Leave out the pictures and output the data verbatim.

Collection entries
--------------------------------

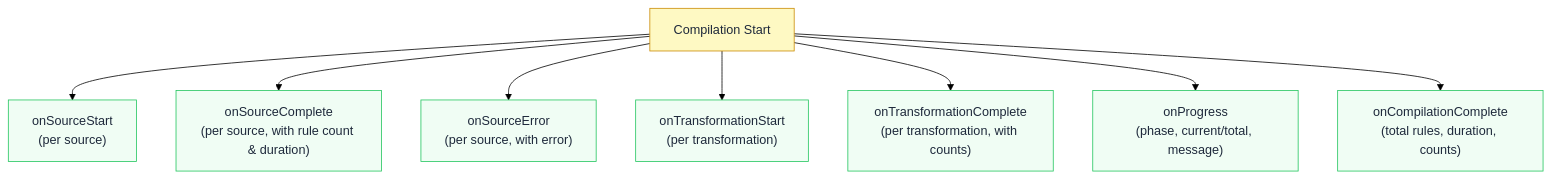
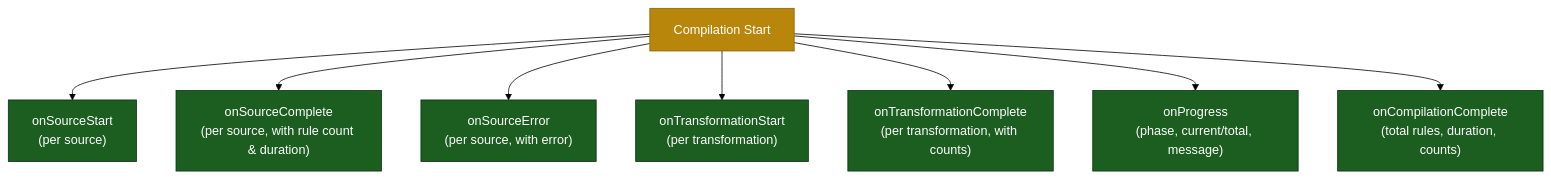
Diagram 15 of 19 in docs/development/ARCHITECTURE.md (jaypatrick/adblock-compiler), drawn with Mermaid (forest theme) before and after one commit. The commit also changed other lines of this file and 6 other files, not shown here.

First line of the commit message:
fix: Mermaid diagram errors, dark theme compatibility, and mdhelp scroll reset (#1540)

````diff
--- a/docs/development/ARCHITECTURE.md
+++ b/docs/development/ARCHITECTURE.md
@@ -727,13 +727,13 @@
 ```mermaid
 flowchart TD
-    classDef event fill:#fef9c3,stroke:#ca8a04,color:#1e293b
-    classDef hook fill:#f0fdf4,stroke:#22c55e,color:#1e293b
+    classDef event fill:#b8860b,stroke:#8a6208,color:#fff
+    classDef hook fill:#1b5e20,stroke:#0a3010,color:#fff
     CS["Compilation Start"]:::event
     CS --> OSS["onSourceStart\n(per source)"]:::hook
     CS --> OSC["onSourceComplete\n(per source, with rule count & duration)"]:::hook
     CS --> OSE["onSourceError\n(per source, with error)"]:::hook
     CS --> OTS["onTransformationStart\n(per transformation)"]:::hook
     CS --> OTC["onTransformationComplete\n(per transformation, with counts)"]:::hook
     CS --> OP["onProgress\n(phase, current/total, message)"]:::hook
     CS --> OCC["onCompilationComplete\n(total rules, duration, counts)"]:::hook
 ```
````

--------------------------------

WRITTEN RESPONSE:
Diagram 15 of 19 in docs/development/ARCHITECTURE.md (jaypatrick/adblock-compiler), drawn with Mermaid (forest theme) before and after one commit. The commit also changed other lines of this file and 6 other files, not shown here.

First line of the commit message:
fix: Mermaid diagram errors, dark theme compatibility, and mdhelp scroll reset (#1540)

````diff
--- a/docs/development/ARCHITECTURE.md
+++ b/docs/development/ARCHITECTURE.md
@@ -727,13 +727,13 @@
 ```mermaid
 flowchart TD
-    classDef event fill:#fef9c3,stroke:#ca8a04,color:#1e293b
-    classDef hook fill:#f0fdf4,stroke:#22c55e,color:#1e293b
+    classDef event fill:#b8860b,stroke:#8a6208,color:#fff
+    classDef hook fill:#1b5e20,stroke:#0a3010,color:#fff
     CS["Compilation Start"]:::event
     CS --> OSS["onSourceStart\n(per source)"]:::hook
     CS --> OSC["onSourceComplete\n(per source, with rule count & duration)"]:::hook
     CS --> OSE["onSourceError\n(per source, with error)"]:::hook
     CS --> OTS["onTransformationStart\n(per transformation)"]:::hook
     CS --> OTC["onTransformationComplete\n(per transformation, with counts)"]:::hook
     CS --> OP["onProgress\n(phase, current/total, message)"]:::hook
     CS --> OCC["onCompilationComplete\n(total rules, duration, counts)"]:::hook
 ```
````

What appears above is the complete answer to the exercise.